(Beginning of Data supplied)
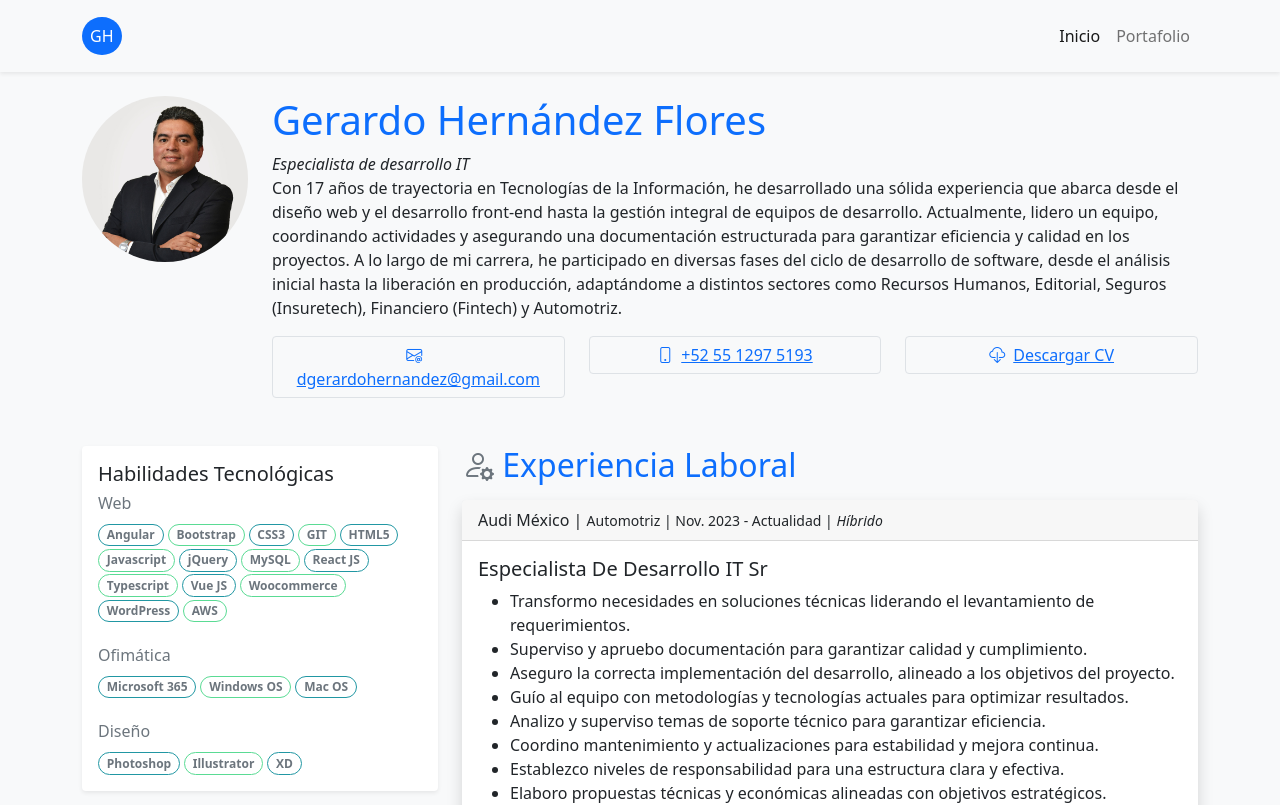
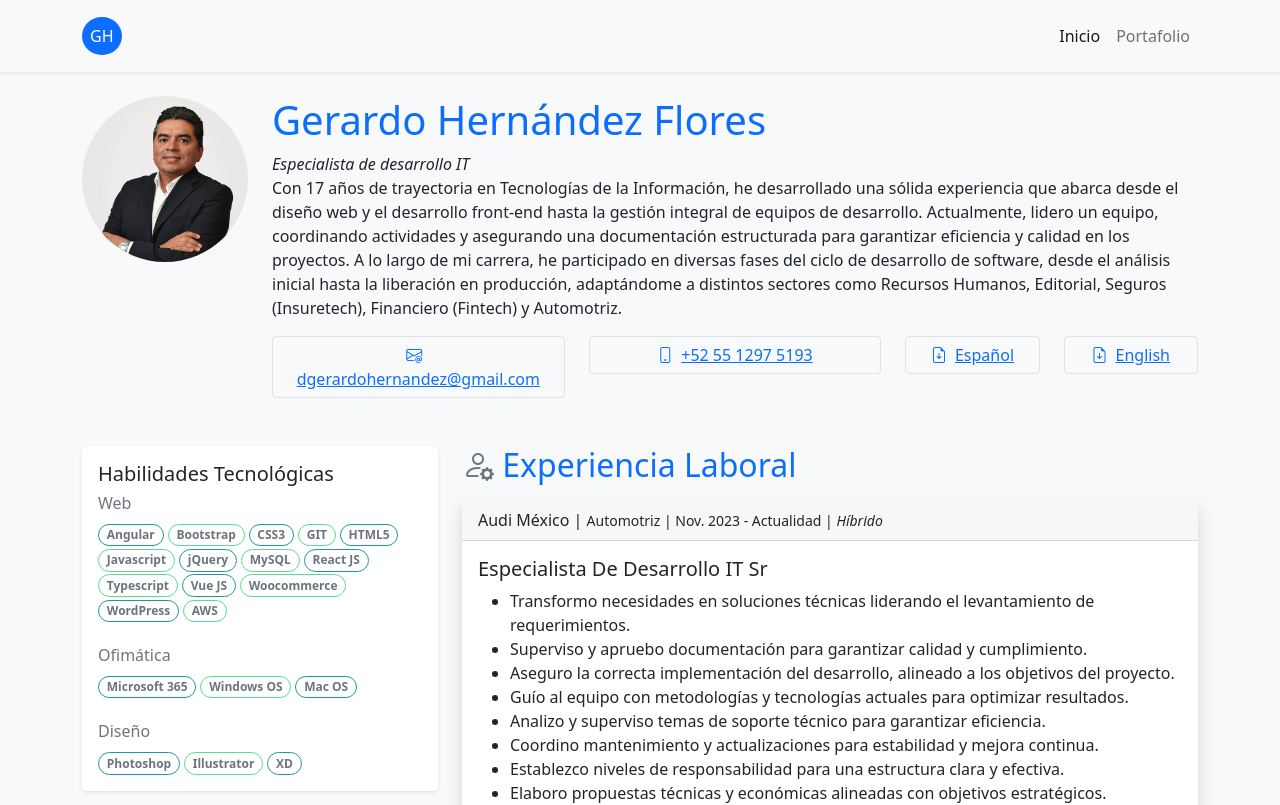
Before and after one commit to dgerardo1/ng-curriculum, an Angular app: page /home in a window 1280 px wide. Shown: the top 805 px of the page. Built offline with nearby package versions, Linux system fonts and the light colour scheme.

Commit message:
Upload resume files

```diff
--- a/src/app/components/profile/profile.component.html
+++ b/src/app/components/profile/profile.component.html
@@ -28,13 +28,23 @@
                     </a>
                 </div>
             </div>
-            <div class="col-12 col-lg-4 mt-1 mt-lg-0">
+            <div class="col-12 col-lg-2 mt-1 mt-lg-0">
                 <div class="d-grid mx-auto">
                     <a
-                      href="https://abstractmedia.com.mx/download/GHFCV2023ESP.pdf"
+                      href="https://gehernandez.dev/assets/curriculum_ghf_2025.pdf"
                       target="_blank"
                       class="btn btn-link border">
-                        <i class="bi bi-cloud-download me-2"></i>Descargar CV
+                        <i class="bi bi-file-earmark-arrow-down me-2"></i>Español
+                    </a>
+                </div>
+            </div>
+             <div class="col-12 col-lg-2 mt-1 mt-lg-0">
+                <div class="d-grid mx-auto">
+                    <a
+                      href="https://gehernandez.dev/assets/cover_letter_resume_ghf_2025.pdf"
+                      target="_blank"
+                      class="btn btn-link border">
+                        <i class="bi bi-file-earmark-arrow-down me-2"></i>English
                     </a>
                 </div>
             </div>
```
Also changed, not shown: 2 other files (tests, documents, lock files or other folders).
(End of Data supplied)
- **How to complete this task**: Line by line, write out the records above exactly, skipping the pictures.

- **Answer space**:
Before and after one commit to dgerardo1/ng-curriculum, an Angular app: page /home in a window 1280 px wide. Shown: the top 805 px of the page. Built offline with nearby package versions, Linux system fonts and the light colour scheme.

Commit message:
Upload resume files

```diff
--- a/src/app/components/profile/profile.component.html
+++ b/src/app/components/profile/profile.component.html
@@ -28,13 +28,23 @@
                     </a>
                 </div>
             </div>
-            <div class="col-12 col-lg-4 mt-1 mt-lg-0">
+            <div class="col-12 col-lg-2 mt-1 mt-lg-0">
                 <div class="d-grid mx-auto">
                     <a
-                      href="https://abstractmedia.com.mx/download/GHFCV2023ESP.pdf"
+                      href="https://gehernandez.dev/assets/curriculum_ghf_2025.pdf"
                       target="_blank"
                       class="btn btn-link border">
-                        <i class="bi bi-cloud-download me-2"></i>Descargar CV
+                        <i class="bi bi-file-earmark-arrow-down me-2"></i>Español
+                    </a>
+                </div>
+            </div>
+             <div class="col-12 col-lg-2 mt-1 mt-lg-0">
+                <div class="d-grid mx-auto">
+                    <a
+                      href="https://gehernandez.dev/assets/cover_letter_resume_ghf_2025.pdf"
+                      target="_blank"
+                      class="btn btn-link border">
+                        <i class="bi bi-file-earmark-arrow-down me-2"></i>English
                     </a>
                 </div>
             </div>
```
Also changed, not shown: 2 other files (tests, documents, lock files or other folders).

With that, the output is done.